It is a one-of-a-kind island of glaciers, volcanoes, and waterfalls, yet Iceland’s most photographed geothermal wonder is the surreal Blue Lagoon. Turquoise in hue, the massive thermal pool not far from the capital, Reykjavík, is hot-tub warm (about 104 degrees) and particularly enjoyable in a blizzard. Clearly this is an island of surprises.
Take golf, for instance.
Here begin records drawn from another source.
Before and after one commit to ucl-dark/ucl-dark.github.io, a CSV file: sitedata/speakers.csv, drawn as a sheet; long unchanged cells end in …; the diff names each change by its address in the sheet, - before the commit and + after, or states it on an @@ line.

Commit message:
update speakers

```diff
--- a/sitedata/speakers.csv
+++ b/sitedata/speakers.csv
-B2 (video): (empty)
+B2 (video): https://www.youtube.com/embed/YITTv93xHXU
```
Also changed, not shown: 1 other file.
They play it here 24/7 (at least in summer, under the midnight sun). Mountain bikers will appreciate the fact that many roads are unpaved and that almost every small village has a heated pool and saunas where they can soak away the aches and pains of overdoing it. Sure, you can go skiing, ice-fishing, and snowmobiling to your down-jacketed heart’s content, but the landscape is greener than Greenland, the locals note, and in January the temperature in Iceland is, on average, about the same as in New York.
When it comes to city pleasures, Reykjavík is home to a major symphony orchestra, a national theater company, top-flight ballet, more than a dozen museums – including the Art Museum of Iceland and the National Gallery of Iceland – and a mind-boggling bar and disco scene.